• _BRIEF_:
Copy every line from the data below in which the string "Amount" can be found.

[Version comparison data]
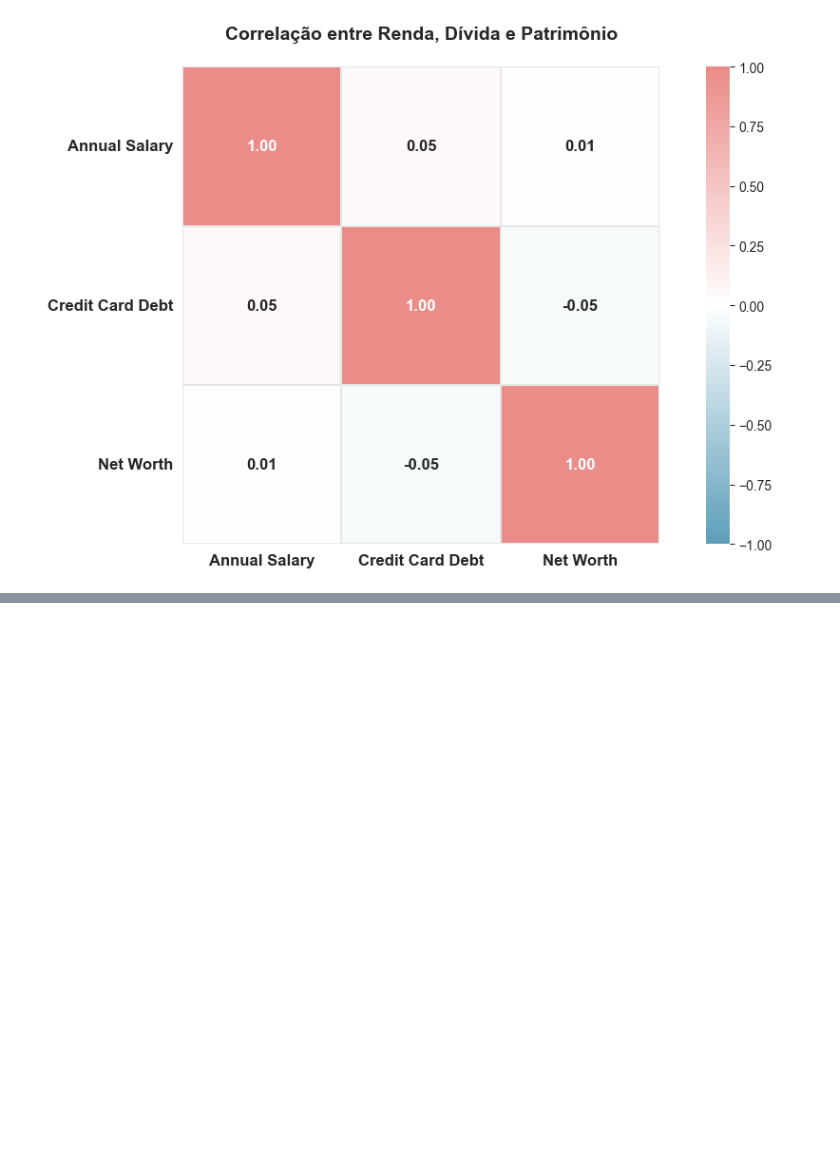
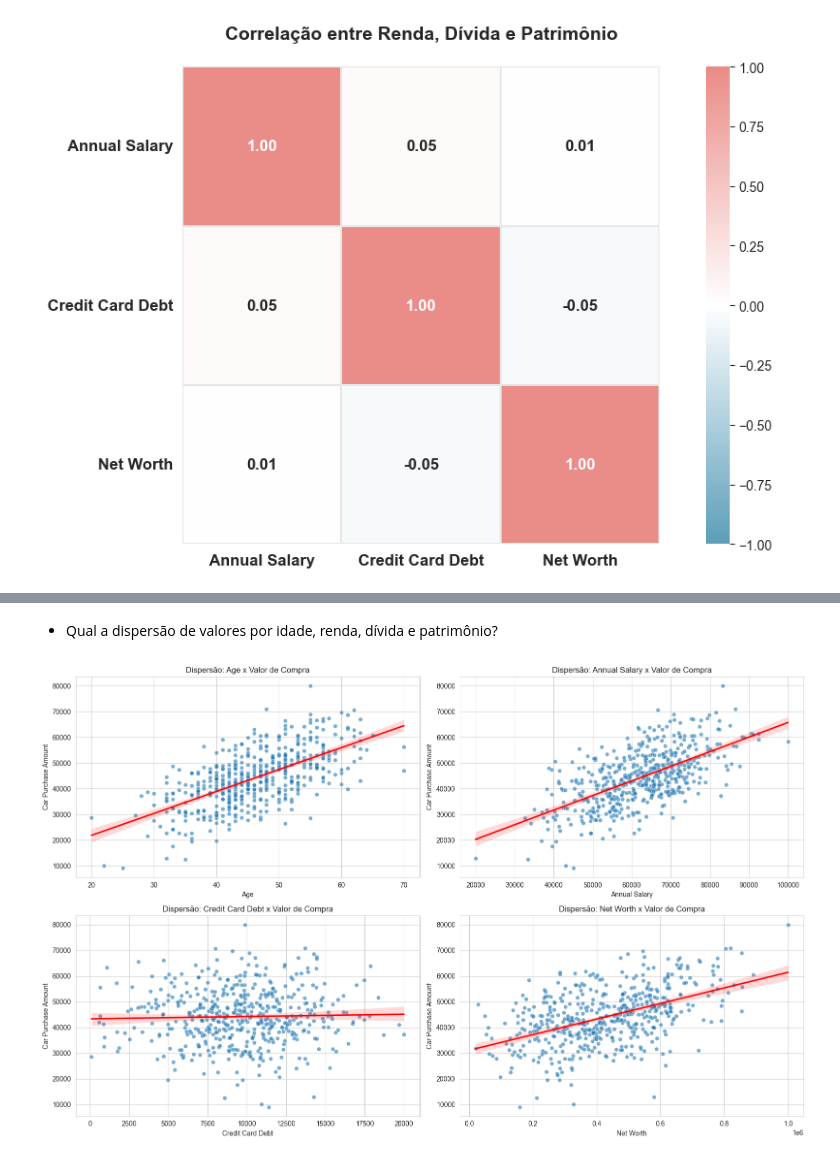
Before and after one commit to emso-exe/Compra_de_carro, a Jupyter notebook: 000_analise_exploratoria.ipynb, the cells around one changed output, grey strips where cells are left out. Cells and saved outputs as stored; diff of their text form; code cells hidden in the pictures; blank space fills up the shorter version.

```diff
--- a/000_analise_exploratoria.ipynb
+++ b/000_analise_exploratoria.ipynb
@@ -659,0 +771,23 @@ plt.show()
+# %% [markdown]
+- Qual a dispersão de valores por idade, renda, dívida e patrimônio?
+# %%
+# Tamanho geral
+plt.figure(figsize=(16, 10))
+
+# Lista de variáveis para comparar
+variables = ['Age', 'Annual Salary', 'Credit Card Debt', 'Net Worth']
+
+# Gerar scatterplots
+for i, var in enumerate(variables, 1):
+    plt.subplot(2, 2, i)
+    sns.scatterplot(x=df[var], y=df['Car Purchase Amount'], alpha=0.6, palette=['green'])
+    sns.regplot(x=df[var], y=df['Car Purchase Amount'], scatter=False, color='red')  # linha de tendência
+    plt.title(f'Dispersão: {var} x Valor de Compra')
+    plt.xlabel(var)
+    plt.ylabel('Car Purchase Amount')
+    plt.grid(True)
+
+plt.tight_layout()
+plt.show()
+# %% [output]
+[figure, added]
```
Also changed, not shown: parts of 16 cells of this notebook.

• _TASK SOLUTION_:
+    sns.scatterplot(x=df[var], y=df['Car Purchase Amount'], alpha=0.6, palette=['green'])
+    sns.regplot(x=df[var], y=df['Car Purchase Amount'], scatter=False, color='red')  # linha de tendência
+    plt.ylabel('Car Purchase Amount')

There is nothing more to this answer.